(DATA PROVIDED)

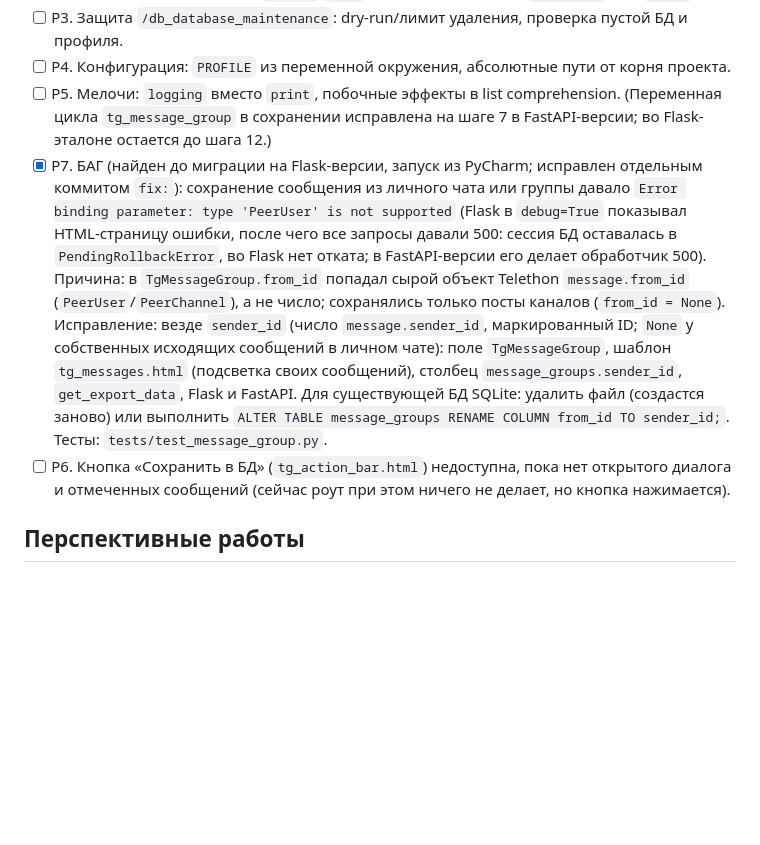
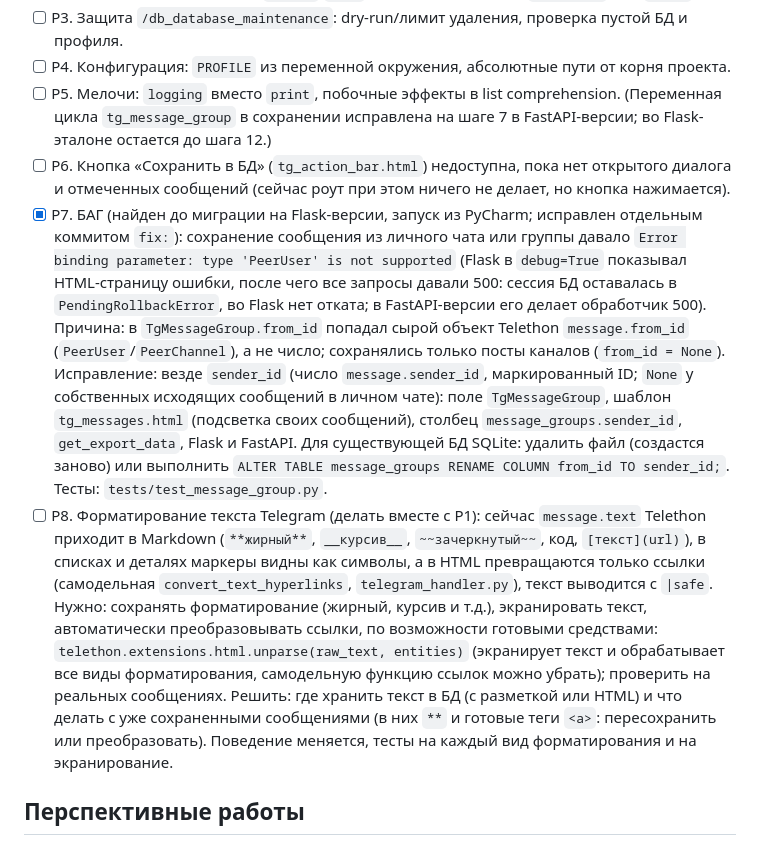
Before and after one commit to SShSoftwareEngineer/Telegram_Saver, a Markdown page: MIGRATION_PLAN.md, the part around the change. GitHub-like rendering; blank space fills up the shorter version.

Commit message:
docs: add text formatting item to post-migration plan

```diff
--- a/MIGRATION_PLAN.md
+++ b/MIGRATION_PLAN.md
@@ -193,6 +193,8 @@
 - [ ] P4. Конфигурация: `PROFILE` из переменной окружения, абсолютные пути от корня проекта.
 - [ ] P5. Мелочи: `logging` вместо `print`, побочные эффекты в list comprehension. (Переменная цикла
   `tg_message_group` в сохранении исправлена на шаге 7 в FastAPI-версии; во Flask-эталоне остается до шага 12.)
+- [ ] P6. Кнопка «Сохранить в БД» (`tg_action_bar.html`) недоступна, пока нет открытого диалога и отмеченных
+  сообщений (сейчас роут при этом ничего не делает, но кнопка нажимается).
 - [x] P7. БАГ (найден до миграции на Flask-версии, запуск из PyCharm; исправлен отдельным коммитом `fix:`): сохранение
   сообщения из личного чата или группы давало `Error binding parameter: type 'PeerUser' is not supported` (Flask в
   `debug=True` показывал HTML-страницу ошибки, после чего все запросы давали 500: сессия БД оставалась в
@@ -203,8 +205,14 @@
   `tg_messages.html` (подсветка своих сообщений), столбец `message_groups.sender_id`, `get_export_data`, Flask и FastAPI.
   Для существующей БД SQLite: удалить файл (создастся заново) или выполнить
   `ALTER TABLE message_groups RENAME COLUMN from_id TO sender_id;`. Тесты: `tests/test_message_group.py`.
-- [ ] P6. Кнопка «Сохранить в БД» (`tg_action_bar.html`) недоступна, пока нет открытого диалога и отмеченных
-  сообщений (сейчас роут при этом ничего не делает, но кнопка нажимается).
+- [ ] P8. Форматирование текста Telegram (делать вместе с P1): сейчас `message.text` Telethon приходит в Markdown
+  (`**жирный**`, `__курсив__`, `~~зачеркнутый~~`, код, `[текст](url)`), в списках и деталях маркеры видны как символы, а
+  в HTML превращаются только ссылки (самодельная `convert_text_hyperlinks`, `telegram_handler.py`), текст выводится с
+  `|safe`. Нужно: сохранять форматирование (жирный, курсив и т.д.), экранировать текст, автоматически преобразовывать
+  ссылки, по возможности готовыми средствами: `telethon.extensions.html.unparse(raw_text, entities)` (экранирует текст и
+  обрабатывает все виды форматирования, самодельную функцию ссылок можно убрать); проверить на реальных сообщениях.
+  Решить: где хранить текст в БД (с разметкой или HTML) и что делать с уже сохраненными сообщениями (в них `**` и готовые
+  теги `<a>`: пересохранить или преобразовать). Поведение меняется, тесты на каждый вид форматирования и на экранирование.
 
 ## Перспективные работы
 - Асинхронный `TelegramHandler` (`async def` + `await`, без `run_until_complete` и отдельного потока loop) и
```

(End DATA PROVIDED)

GOAL OF THE EXERCISE - What lines in the listing above hold the string "Flask"? List them.

ANSWER FOR THE TASK -
   `tg_message_group` в сохранении исправлена на шаге 7 в FastAPI-версии; во Flask-эталоне остается до шага 12.)
 - [x] P7. БАГ (найден до миграции на Flask-версии, запуск из PyCharm; исправлен отдельным коммитом `fix:`): сохранение
   сообщения из личного чата или группы давало `Error binding parameter: type 'PeerUser' is not supported` (Flask в
   `tg_messages.html` (подсветка своих сообщений), столбец `message_groups.sender_id`, `get_export_data`, Flask и FastAPI.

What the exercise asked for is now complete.